13 September 2011 23:32The simple answer to this is a resounding yes, and for a multitude of reasons, sone of which I don’t think are immediately apparent.
Curious question Mr Steve; Are you finding the 11th Doctor’s clothing easier to replicate, in say, comparison to something such as the 10th Doctor’s coat?
I’ve noticed he has a lot of things that you’re able to jump right on, whereas Tennant’s coat was evil in the details.
The advent of a new season of Doctor Who inevitably sparks a flurry of activity in the cosplay community. If there is a new look - how to achieve it; if there is a new garment - where did it come from. The advent of a new Doctor though - well that’s something else. But that wasn’t always the case.
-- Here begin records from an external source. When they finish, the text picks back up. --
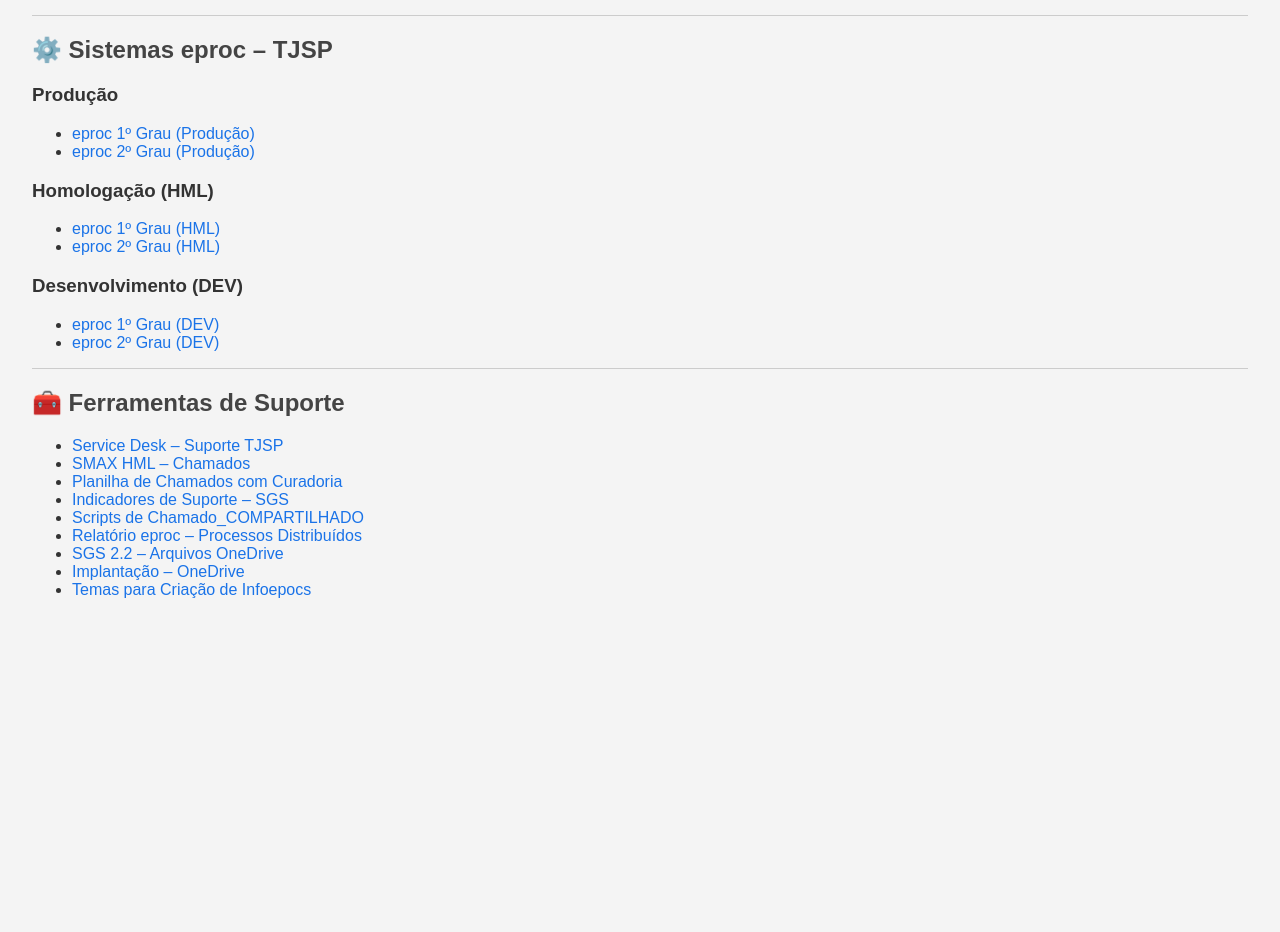
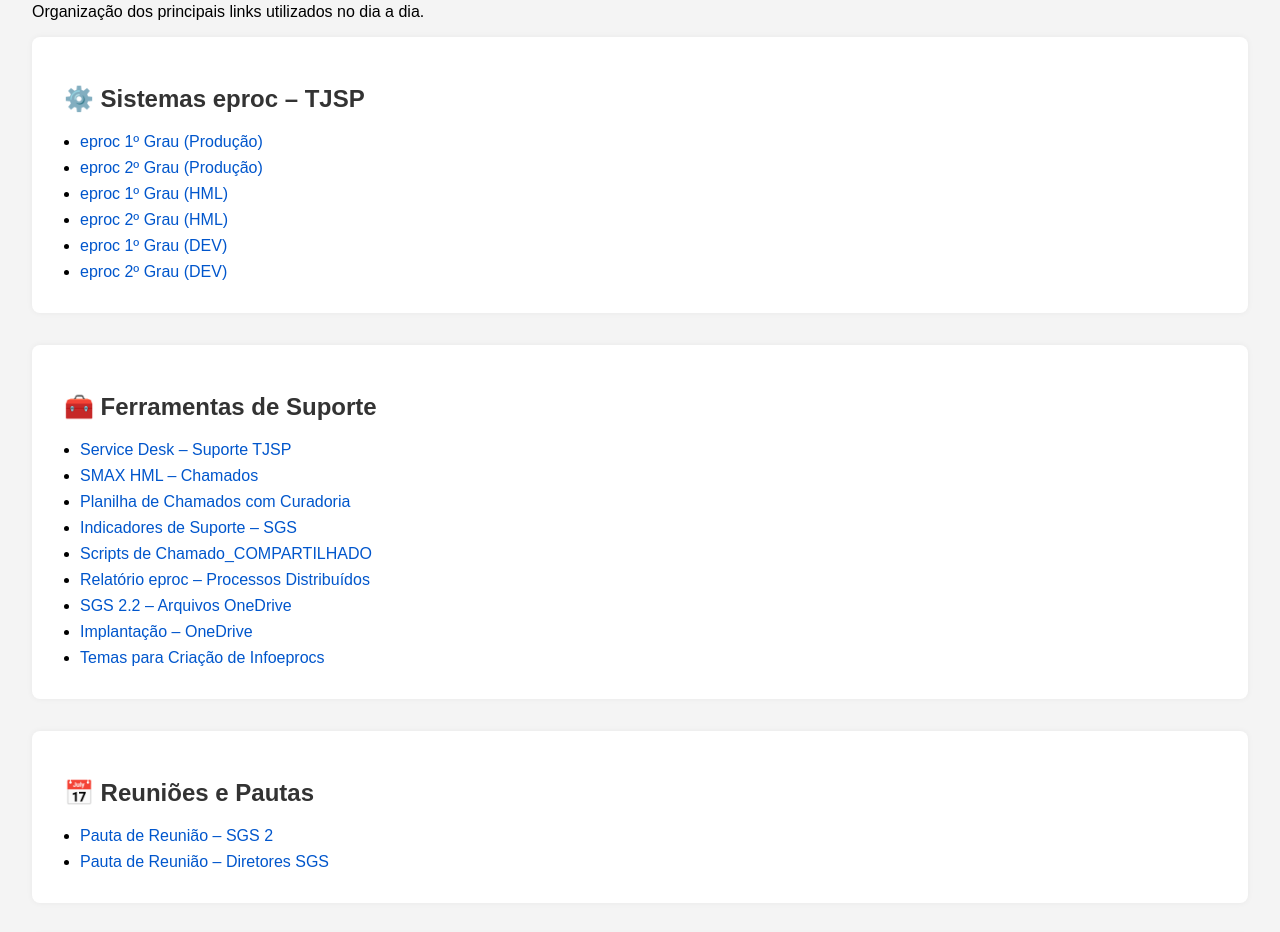
Before and after one commit to rafaelmotalima/links-uteis, a plain HTML site: page index.html in a window 1280 px wide. Shown: the part 110-1042 px from the top of the page. Before the commit the page ends 800 px from the top, so only its background shows below. Drawn offline with Linux system fonts and the light colour scheme.

Commit message:
Update index.html

```diff
--- a/index.html
+++ b/index.html
@@ -1,65 +1,108 @@
+
 <!DOCTYPE html>
 <html lang="pt-BR">
 <head>
-    <meta charset="UTF-8">
-    <meta name="viewport" content="width=device-width, initial-scale=1.0">
+  <meta charset="UTF-8" />
+  <meta name="viewport" content="width=device-width, initial-scale=1.0" />
   <title>Links Úteis – Rafael Mota</title>
   <style>
     body {
       font-family: Arial, sans-serif;
       background-color: #f4f4f4;
-            margin: 2rem;
+      margin: 0;
+      padding: 2rem;
+    }
+    h1 {
+      color: #222;
+    }
+    h2 {
+      margin-top: 2rem;
       color: #333;
     }
-        h1, h2 {
-            color: #444;
+    ul {
+      padding-left: 1rem;
+    }
+    li {
+      margin-bottom: 0.5rem;
     }
     a {
-            color: #1a73e8;
+      color: #0056cc;
       text-decoration: none;
     }
     a:hover {
       text-decoration: underline;
     }
-        hr {
-            border: 0;
-            height: 1px;
-            background: #ccc;
+    .section {
+      background: #fff;
+      padding: 1rem 2rem;
+      margin-bottom: 2rem;
+      border-radius: 8px;
+      box-shadow: 0 0 6px rgba(0, 0, 0, 0.05);
+    }
+    footer {
+      font-size: 0.9rem;
+      color: #777;
+      text-align: center;
     }
   </style>
 </head>
 <body>
-    <h1>📎 Repositório de Links Úteis – Rafael Mota</h1>
+  <h1>📌 Links Úteis – Rafael Mota</h1>
   <p>Organização dos principais links utilizados no dia a dia.</p>
-    <hr>
+
+  <div class="section">
     <h2>⚙️ Sistemas eproc – TJSP</h2>
-    <h3>Produção</h3>
     <ul>
-        <li><a href="#">eproc 1º Grau (Produção)</a></li>
-        <li><a href="#">eproc 2º Grau (Produção)</a></li>
+      <li><a href="https://eproc1g.tjsp.jus.br">eproc 1º Grau (Produção)</a></li>
+      <li><a href="https://eproc2g.tjsp.jus.br">eproc 2º Grau (Produção)</a></li>
+      <li><a href="https://eproc-1g-sp-hml.tjsp.jus.br">eproc 1º Grau (HML)</a></li>
+      <li><a href="https://eproc-2g-sp-hml.tjsp.jus.br">eproc 2º Grau (HML)</a></li>
+      <li><a href="https://eproc-1g-sp-dev.tjsp.jus.br">eproc 1º Grau (DEV)</a></li>
+      <li><a href="https://eproc-2g-sp-dev.tjsp.jus.br">eproc 2º Grau (DEV)</a></li>
     </ul>
-    <h3>Homologação (HML)</h3>
-    <ul>
-        <li><a href="#">eproc 1º Grau (HML)</a></li>
-        <li><a href="#">eproc 2º Grau (HML)</a></li>
-    </ul>
-    <h3>Desenvolvimento (DEV)</h3>
-    <ul>
-        <li><a href="#">eproc 1º Grau (DEV)</a></li>
-        <li><a href="#">eproc 2º Grau (DEV)</a></li>
-    </ul>
-    <hr>
+  </div>
+
+  <div class="section">
     <h2>🧰 Ferramentas de Suporte</h2>
     <ul>
-        <li><a href="#">Service Desk – Suporte TJSP</a></li>
-        <li><a href="#">SMAX HML – Chamados</a></li>
+      <li><a href="http://suporte.tjsp.jus.br/">Service Desk – Suporte TJSP</a></li>
+      <li><a href="https://br14-smax.saas.microfocus.com/saw/ess?TENANTID=390090556">SMAX HML – Chamados</a></li>
       <li><a href="#">Planilha de Chamados com Curadoria</a></li>
-        <li><a href="#">Indicadores de Suporte – SGS</a></li>
-        <li><a href="#">Scripts de Chamado_COMPARTILHADO</a></li>
-        <li><a href="#">Relatório eproc – Processos Distribuídos</a></li>
-        <li><a href="#">SGS 2.2 – Arquivos OneDrive</a></li>
-        <li><a href="#">Implantação – OneDrive</a></li>
-        <li><a href="#">Temas para Criação de Infoepocs</a></li>
+      <li><a href="https://www.tjsp.jus.br/reports/powerbi/Departamental/SGS/Indicadores%20Suporte-SGS">Indicadores de Suporte – SGS</a></li>
+      <li><a href="https://tjsp.sharepoint.com/teams/GRP_CoordenadoriadeGestodoSistemaeproc/Documentos%20Compartilhados/Forms/AllItems.aspx">Scripts de Chamado_COMPARTILHADO</a></li>
+      <li><a href="https://tjsp-my.sharepoint.com/personal/gpadua_tjsp_jus_br/_layouts/15/onedrive.aspx">Relatório eproc – Processos Distribuídos</a></li>
+      <li><a href="https://tjsp-my.sharepoint.com/personal/brunamg_tjsp_jus_br/_layouts/15/onedrive.aspx">SGS 2.2 – Arquivos OneDrive</a></li>
+      <li><a href="https://tjsp-my.sharepoint.com/personal/fsmartins_tjsp_jus_br/_layouts/15/onedrive.aspx?id=%2Fpersonal%2Ffsmartins%5Ftjsp%5Fjus%5Fbr%2FDocuments%2FAnexos%20%2D%20TJSP%2Feproc&e=5%3A2a093527e4c94408b628f6ae99fe3ff4&sharingv2=true&fromShare=true&at=9&clickparams=eyAiWC1BcHBOYW1lIiA6ICJNaWNyb3NvZnQgT3V0bG9vayIsICJYLUFwcFZlcnNpb24iIDogIjE2LjAuMTc5MjguMjA1MTIiLCAiT1MiIDogIldpbmRvd3MiIH0%3D&CID=b21097a1%2D70e5%2D8000%2Dd7b0%2De5bb3d621aee&cidOR=SPO&FolderCTID=0x0120002479926A17F88543939F56EFD25EEC4F&view=0.aspx">Implantação – OneDrive</a></li>
+      <li><a href="https://tjsp.sharepoint.com/:x:/r/teams/GRP_CoordenadoriadeGestodoSistemaeproc/_layouts/15/Doc.aspx">Temas para Criação de Infoeprocs</a></li>
     </ul>
+  </div>
+
+  <div class="section">
+    <h2>📅 Reuniões e Pautas</h2>
+    <ul>
+      <li><a href="https://tjsp.sharepoint.com/teams/GRP_SGS2/Lists/Pauta%20de%20Reunio%20SGS%202/AllItems.aspx">Pauta de Reunião – SGS 2</a></li>
+      <li><a href="https://tjsp.sharepoint.com/teams/GRP_GestoSGS/Lists/Pauta%20de%20Reunio%20SGS/AllItems.aspx">Pauta de Reunião – Diretores SGS</a></li>
+    </ul>
+  </div>
+
+  <div class="section">
+    <h2>📚 Conhecimento e Capacitação</h2>
+    <ul>
+      <li><a href="https://www.tjsp.jus.br/moodle">Portal EAD – Moodle TJSP</a></li>
+      <li><a href="https://tjscjusbr0.sharepoint.com/sites/EprocConhecimento">Base de Conhecimento eproc – TJSC</a></li>
+    </ul>
+  </div>
+
+  <div class="section">
+    <h2>🛠️ Outros Sistemas</h2>
+    <ul>
+      <li><a href="http://www.sajadm.tjsp.jus.br">SAJADM</a></li>
+      <li><a href="https://chatgpt.com/g/g-67e6b729db588191bb4ed1300f0dac66-eproc-sao-paulo">GPT David – eproc São Paulo</a></li>
+    </ul>
+  </div>
+
+  <footer>
+    <p>✍️ Atualizado por Rafael Mota – Abril/2025</p>
+  </footer>
 </body>
 </html>
```
Lines whose indentation alone changed are shown as unchanged.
The best way to get my thoughts across is to work backwards.
With shooting due to start in such a public place, I guess the BBC thought the fans and press would inevitably get photos. These would be around the net like wildfire, so it would be better to manage the release of The Doctor’s new look in their own, controlled way.
What they did give us though was a high res ‘pack shot’ containing the best reference to the fabrics of his costume and it wasn’t long before the Paul Smith shirt was spotted; the TopMan jeans were identified; and those All Saints boots was snapped up. All of these were in the twilight of their life on the high street, so time was of the essence. Within weeks stocks were pretty much gone.
Now think back and contrast this to late 2005.
Easter that year had already seen The Doctor’s return to our screens after a gap nine years. Although popular, it had not been heralded by the frenzy of interest seen these days. The modern fan base simply wasn’t there yet. It was seen more as a curiosity: would it succeed? Would it live up to expectation? I can remember a piece on The Media Show which took the down-beat tone ‘had Doctor Who had its day? Was it worth bringing back?’
Christopher Eccelston’s costume was iconic (in a way) but bland in its constituent parts: black jeans; workman boots; cotton jumper; and a leather jacket of unconventional origin (see left). It was an overall look that could be quickly achieved, but you had to know what you were looking at.
But as quickly as we had got to know him, he was gone.
I think it took a few episodes in 2006 for him to prove his worth, but David Tennant soon got his Converse All Star’d toes under the console and the fan community embraced him as their own.
What would have happened if a Matt Smith-styled high res image had been circulated in July 2005 (when filming on The Christmas Invasion started) and somebody piped up ‘I don’t know about the suit, but GAP have trousers in a really similar fabric’. Things would have been VERY different.
But we came in after the film had started so to speak. By the time he was THE Doctor, we are looking at Summer 2006, and the GAP trousers had been part of the Summer 2005 range, some two seasons prior, so long discontinued.
The fabrics used for for Ten’s and Eleven’s costumes are a stark contrast to each other.
This has to be in part due to a new costume designer, Barbara Kidd, being in charge.
The G-Star RAW jeans seem to have a longer shelf life, as you can still get them as of today (though probably not for much longer).
I’ve spent years trying to trace it, with no success, so I resorted to commissioning my own rewoven version to ensure continuity of supply (see right).
So as well as the climate being different (a larger fan-base, all eagle-eyed on finding the right stuff), we are also seeing a base shift in materials and source.
I wonder what Series Seven will bring us by way of a challenge . . .